By Emily Stevenson
That’s what most people would say when they couldn’t find the holiday gift they wanted to send. Not Lindsey and Matt Ballenger, co-founders of Charleston Shucker Co.
Lindsey had planned to give all the males in her family a personalized oyster knife for Christmas but couldn’t find anywhere that sold high-quality engravable knives. Instead of finding an alternative gift, she found a new business.
“We decided there was a missing market for this,” says Lindsey. “My husband put a basic website together and through word of mouth it started to grow, and Internet sales started coming in.”
That was in 2007. Since then, Charleston Shucker Co. has taken off. When they began, the company personalized knives sold by other businesses. Now, they manufacture their own knives, as well as a line of other products such as steamers, specialty gift baskets, and apparel.
In 2016, the Ballengers began selling their products on Amazon.com.

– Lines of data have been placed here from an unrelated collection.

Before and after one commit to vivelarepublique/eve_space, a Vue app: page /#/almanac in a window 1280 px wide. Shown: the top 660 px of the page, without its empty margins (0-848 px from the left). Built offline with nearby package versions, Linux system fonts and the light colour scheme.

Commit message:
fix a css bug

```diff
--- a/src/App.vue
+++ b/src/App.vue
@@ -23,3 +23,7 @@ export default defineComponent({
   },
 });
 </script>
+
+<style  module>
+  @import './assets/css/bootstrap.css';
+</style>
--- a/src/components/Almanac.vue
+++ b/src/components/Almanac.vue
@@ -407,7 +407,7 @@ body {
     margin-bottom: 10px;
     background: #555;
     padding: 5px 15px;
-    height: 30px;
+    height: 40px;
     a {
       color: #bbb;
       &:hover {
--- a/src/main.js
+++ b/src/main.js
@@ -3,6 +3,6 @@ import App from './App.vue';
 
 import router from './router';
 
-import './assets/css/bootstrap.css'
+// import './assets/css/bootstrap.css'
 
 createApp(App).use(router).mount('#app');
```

They were also featured in the 2016 Southern Living Holiday Gift Guide, an annual feature of the publication highlighting locally made products.

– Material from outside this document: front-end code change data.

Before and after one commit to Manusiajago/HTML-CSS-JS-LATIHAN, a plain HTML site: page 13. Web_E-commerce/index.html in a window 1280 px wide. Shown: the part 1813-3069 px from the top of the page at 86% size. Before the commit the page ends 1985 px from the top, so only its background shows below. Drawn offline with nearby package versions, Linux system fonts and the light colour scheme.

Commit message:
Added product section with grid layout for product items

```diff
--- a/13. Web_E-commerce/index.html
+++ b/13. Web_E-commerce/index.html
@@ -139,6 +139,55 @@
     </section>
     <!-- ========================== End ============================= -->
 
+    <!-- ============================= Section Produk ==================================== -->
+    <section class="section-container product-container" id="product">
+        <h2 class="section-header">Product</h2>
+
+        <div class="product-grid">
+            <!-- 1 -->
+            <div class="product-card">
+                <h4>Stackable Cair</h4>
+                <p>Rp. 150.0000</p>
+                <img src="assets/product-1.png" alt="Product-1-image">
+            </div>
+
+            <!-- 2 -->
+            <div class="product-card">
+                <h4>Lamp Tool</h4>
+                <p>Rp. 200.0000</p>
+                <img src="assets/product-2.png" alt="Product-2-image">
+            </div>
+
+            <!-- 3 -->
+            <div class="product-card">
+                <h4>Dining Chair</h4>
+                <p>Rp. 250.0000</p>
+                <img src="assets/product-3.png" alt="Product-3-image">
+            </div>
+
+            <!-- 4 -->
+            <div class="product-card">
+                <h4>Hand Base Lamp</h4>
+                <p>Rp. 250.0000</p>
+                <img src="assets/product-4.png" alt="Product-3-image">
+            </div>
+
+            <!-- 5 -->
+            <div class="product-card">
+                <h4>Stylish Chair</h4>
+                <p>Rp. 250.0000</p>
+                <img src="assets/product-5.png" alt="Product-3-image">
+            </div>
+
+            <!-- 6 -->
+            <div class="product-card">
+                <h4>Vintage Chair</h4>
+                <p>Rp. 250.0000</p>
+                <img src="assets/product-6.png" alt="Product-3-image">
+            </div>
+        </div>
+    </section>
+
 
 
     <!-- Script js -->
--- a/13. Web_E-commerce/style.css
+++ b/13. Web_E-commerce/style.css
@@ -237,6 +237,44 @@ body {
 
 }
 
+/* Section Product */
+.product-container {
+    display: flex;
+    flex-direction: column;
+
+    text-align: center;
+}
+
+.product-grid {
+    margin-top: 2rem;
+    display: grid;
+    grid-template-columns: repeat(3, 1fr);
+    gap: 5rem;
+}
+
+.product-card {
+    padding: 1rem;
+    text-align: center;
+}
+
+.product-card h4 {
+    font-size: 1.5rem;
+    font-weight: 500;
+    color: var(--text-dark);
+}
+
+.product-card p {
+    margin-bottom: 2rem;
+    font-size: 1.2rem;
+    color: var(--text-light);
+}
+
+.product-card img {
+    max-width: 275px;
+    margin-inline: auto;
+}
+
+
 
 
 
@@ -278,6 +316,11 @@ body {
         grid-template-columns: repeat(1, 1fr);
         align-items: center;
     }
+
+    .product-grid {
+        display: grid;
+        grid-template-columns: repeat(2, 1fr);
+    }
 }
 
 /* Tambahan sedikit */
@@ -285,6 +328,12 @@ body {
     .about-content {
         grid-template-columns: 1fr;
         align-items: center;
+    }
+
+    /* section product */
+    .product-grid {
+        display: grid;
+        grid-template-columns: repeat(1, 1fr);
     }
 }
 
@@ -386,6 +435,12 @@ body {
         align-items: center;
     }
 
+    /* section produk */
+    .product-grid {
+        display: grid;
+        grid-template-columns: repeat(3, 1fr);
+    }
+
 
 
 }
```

“It was a huge thing,” says Lindsey about the Southern Living publicity. “Our sales went through the roof.”
In addition, Charleston Shucker Co. was featured on Top Chef when the popular cooking show filmed a season in Charleston: they used the company’s oyster steamer, and one of the chefs used a Charleston Shucker Co. knife.
“Last year we got a lot of great press, so it was a huge year of growth for us,” says Lindsey.

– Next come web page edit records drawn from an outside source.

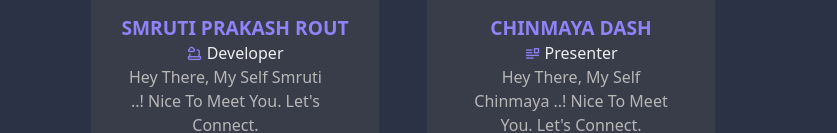
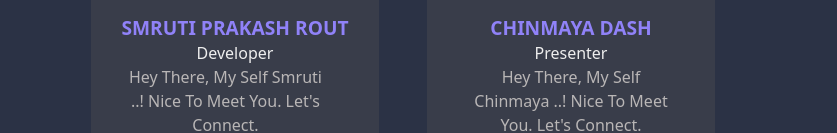
Before and after one commit to smrutiofficial/react_weather, a React (Create React App) app: page /about in a window 1280 px wide. Shown: the part 396-529 px from the top of the page, without its empty margins (221-1058 px from the left). Built offline with nearby package versions, Linux system fonts and the light colour scheme.

Commit message:
fix class

```diff
--- a/src/About.js
+++ b/src/About.js
@@ -11,7 +11,7 @@ const About = () => {
                     name="Smruti Prakash Rout"
                     des="Developer"
                     pic={self}
-                    class="uil uil-laptop-cloud"
+                    className="uil uil-laptop-cloud"
                     discription="Hey there, My self Smruti ..!
                     nice to meet you.
                     Let's connect."
@@ -20,7 +20,7 @@ const About = () => {
                     name="Chinmaya dash"
                     des="Presenter"
                     pic={chinu}
-                    class="uil uil-document-layout-right"
+                    className="uil uil-document-layout-right"
                     discription="Hey there, My self Chinmaya ..!
                     nice to meet you.
                     Let's connect."
--- a/src/components/air_and_wind.js
+++ b/src/components/air_and_wind.js
@@ -24,7 +24,7 @@ const air_and_wind = (data) => {
             <h1 className="font-bold tr3"> Wind</h1>
             <p><i className="uil uil-wind"></i> Wind_Kph <span className="ty45">{data.wind}</span></p>
             <p><i className="uil uil-celsius"></i> wind_degree <span className="ty45">{data.wind_degree}</span></p>
-            <p><i class="fas fa-skiing"></i> wind_dir <span className="ty45">{data.wind_dir}</span></p>
+            <p><i className="fas fa-skiing"></i> wind_dir <span className="ty45">{data.wind_dir}</span></p>
             <p><i className="uil uil-compress-point"></i> Pressur_in <span className="ty45">{data.pressur_in}</span></p>
             <p><i className="uil uil-cloud"></i> cloud <span className="ty45">{data.cloud}</span></p>
             <p><i className="uil uil-rainbow"></i> uv <span className="ty45">{data.uv}</span></p>
--- a/src/components/searchbar.js
+++ b/src/components/searchbar.js
@@ -35,12 +35,12 @@ const Searchbar = () => {
 
         <div className="divq">
           <a href="/">
-            <button className="button"><i class="fas fa-home"></i></button>
+            <button className="button"><i className="fas fa-home"></i></button>
           </a>
         </div>
 
         <div className="divq qset">
-          <button className=""><i class="fas fa-search"></i></button>
+          <button className=""><i className="fas fa-search"></i></button>
           <input
             placeholder="Search For Citys"
             className=""
@@ -50,7 +50,7 @@ const Searchbar = () => {
         </div>
 
         <div className="divq">
-          <button className="button"><a href="/about"><i class="fa-solid fa-mug-hot"></i> About</a></button>
+          <button className="button"><a href="/about"><i className="fa-solid fa-mug-hot"></i> About</a></button>
         </div>
 
       </div>
```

In 2017, they launched a new website as well as a new product: a folding oyster knife with a built-in bottle opener. Sales are up overall, although Lindsey says that corporate sales have taken off the most.
“That’s where we see the most growth,” she says. “We work with corporations for marketing products and corporate gifts.”
For instance, Charleston Shucker Co. recently completed a big job for a winery in Seattle. The winery was debuting a new white wine that they were marketing with seafood, making an oyster knife the perfect promotional item. The Ballengers engraved the winery’s logo on the knives.
But Lindsey says that despite the growth in the corporate marketplace, holiday gift-giving remains their largest sector. The company also works with brides and wedding parties to provide personalized oyster knives to groomsmen or to attendees of showers or rehearsal dinners that may include an oyster roast.
Although her background is in nonprofit fundraising, Lindsey easily transitioned into owning a business full-time after the birth of her second of three daughters. As the sole full-time proprietor of the Charleston Shucker Co., Lindsey has had to do it all, from engraving to taking orders to working with her shipper to troubleshooting packages that are stuck trying to get out of the country. She says that having worked with small staffs in the past has helped prepare her to run a business.
“Those skills that I have learned with fundraising and marketing have helped me in this business,” she says. “I was never spoiled by working in a huge corporation. It was a good transition.”
Lindsey wants to help others have good transitions as well. She has worked with many women, especially mothers looking for a more flexible career, to start their business.
Her biggest advice?
“I would tell them to start small,” she says. “You may have a vision of the way you want it to be, but if you wait until that all comes together, you may not start it or it may be too late. Start with where you are and what you have, and let it grow.”
She recalls that when she first “dipped her toe” into social media, she was intimidated by it, but she started small, with what she had, and it continued to grow as she learned.
Learning is part of owning a business, and Lindsey encourages budding business owners to talk to as many people as they can to soak up advice.
“Don’t be afraid to talk to people,” she says. “People are always willing to share their expertise or where they’ve made mistakes, how they’ve learned from those mistakes. Be around smart people that you can pull on for advice.”
Although she never set out to own a business, Lindsey is glad that she had the opportunity. As her daughters are getting older, they’re interested in learning more about what Mom does.
“They’ve always been interested in wanting to help, and I see this as a great opportunity to teach them,” she says. “With our oldest, we’ve been talking through different products that she could help develop.”
But that’s still down the road. As far as the future goes, Lindsey says they still plan to keep the company small.
“2017 was a big year with the new website, new photography, and new products,” says Lindsey. “We’ll probably spend 2018 doing a little strategic planning. We like that it is a family business.”